AIM OF THE EXERCISE: Pull every line holding the word "cells" out of the data and copy it.

Items from a data source
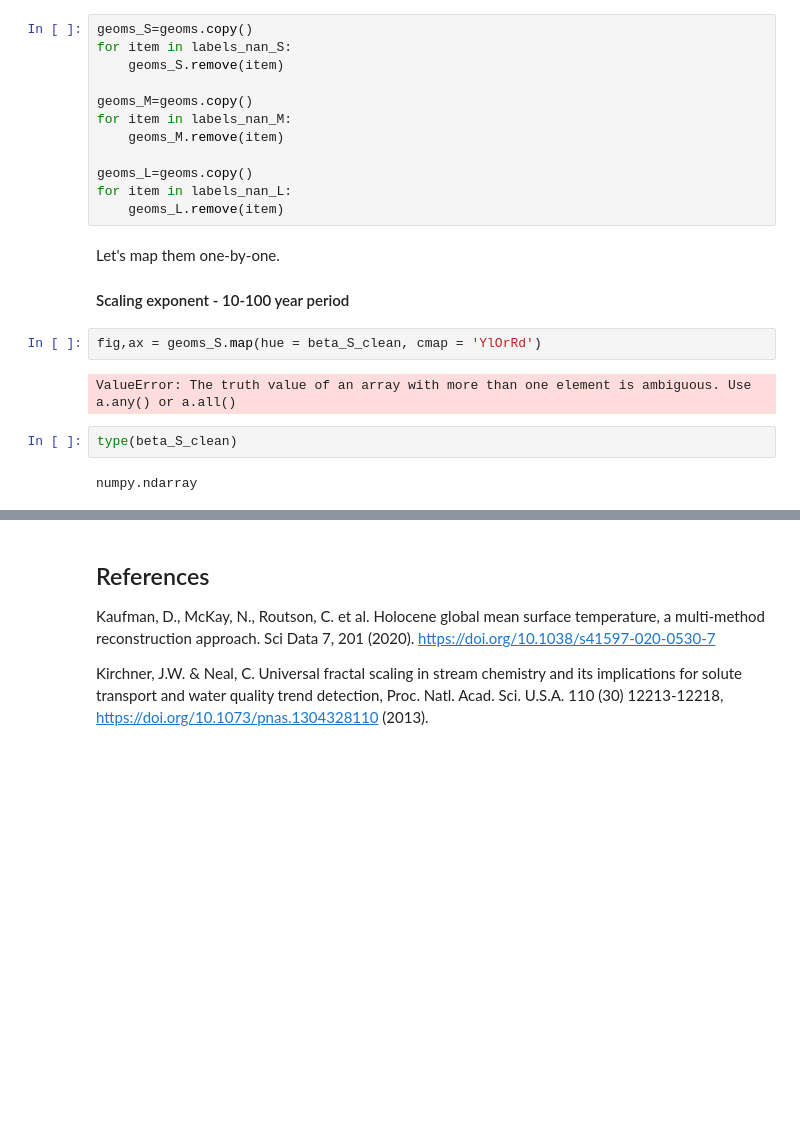
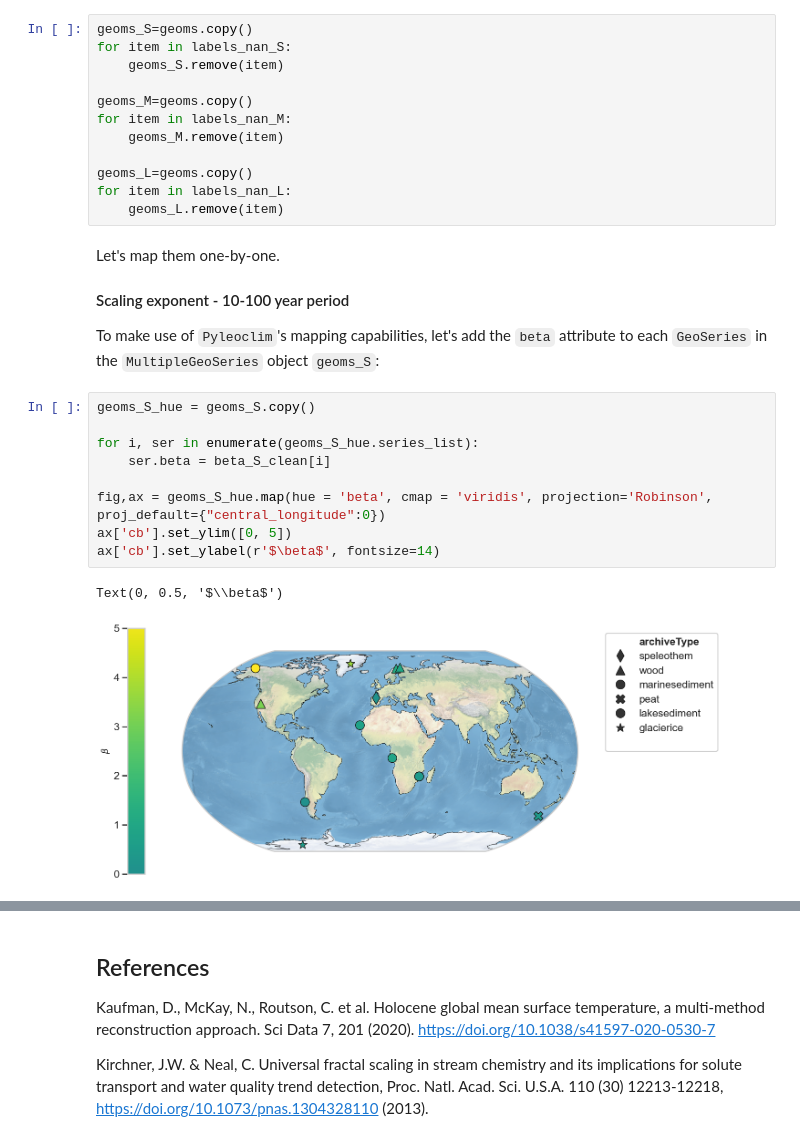
Before and after one commit to LinkedEarth/FreqFun, a Jupyter notebook: notebooks/spectral_analysis_temp12k.ipynb, the cells around one changed output, grey strips where cells are left out. Cells and saved outputs as stored; diff of their text form; blank space fills up the shorter version.

```diff
--- a/notebooks/spectral_analysis_temp12k.ipynb
+++ b/notebooks/spectral_analysis_temp12k.ipynb
@@ -635,11 +634,17 @@ for item in labels_nan_L:
 Let's map them one-by-one.
 
 #### Scaling exponent - 10-100 year period
+
+To make use of `Pyleoclim`'s mapping capabilities, let's add the `beta` attribute to each `GeoSeries` in the `MultipleGeoSeries` object `geoms_S`:
-# %%
-fig,ax = geoms_S.map(hue = beta_S_clean, cmap = 'YlOrRd')
-# %% [output]
-ValueError: The truth value of an array with more than one element is ambiguous. Use a.any() or a.all()
-# %%
-type(beta_S_clean)
-# %% [output]
-numpy.ndarray
+# %%
+geoms_S_hue = geoms_S.copy()
+
+for i, ser in enumerate(geoms_S_hue.series_list):
+    ser.beta = beta_S_clean[i]
+
+fig,ax = geoms_S_hue.map(hue = 'beta', cmap = 'viridis', projection='Robinson', proj_default={"central_longitude":0})
+ax['cb'].set_ylim([0, 5])
+ax['cb'].set_ylabel(r'$\beta$', fontsize=14)
+# %% [output]
+Text(0, 0.5, '$\\beta$')
+[figure, added]
```
Also changed, not shown: parts of 6 cells of this notebook.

COMPLETED EXERCISE:
Before and after one commit to LinkedEarth/FreqFun, a Jupyter notebook: notebooks/spectral_analysis_temp12k.ipynb, the cells around one changed output, grey strips where cells are left out. Cells and saved outputs as stored; diff of their text form; blank space fills up the shorter version.
Also changed, not shown: parts of 6 cells of this notebook.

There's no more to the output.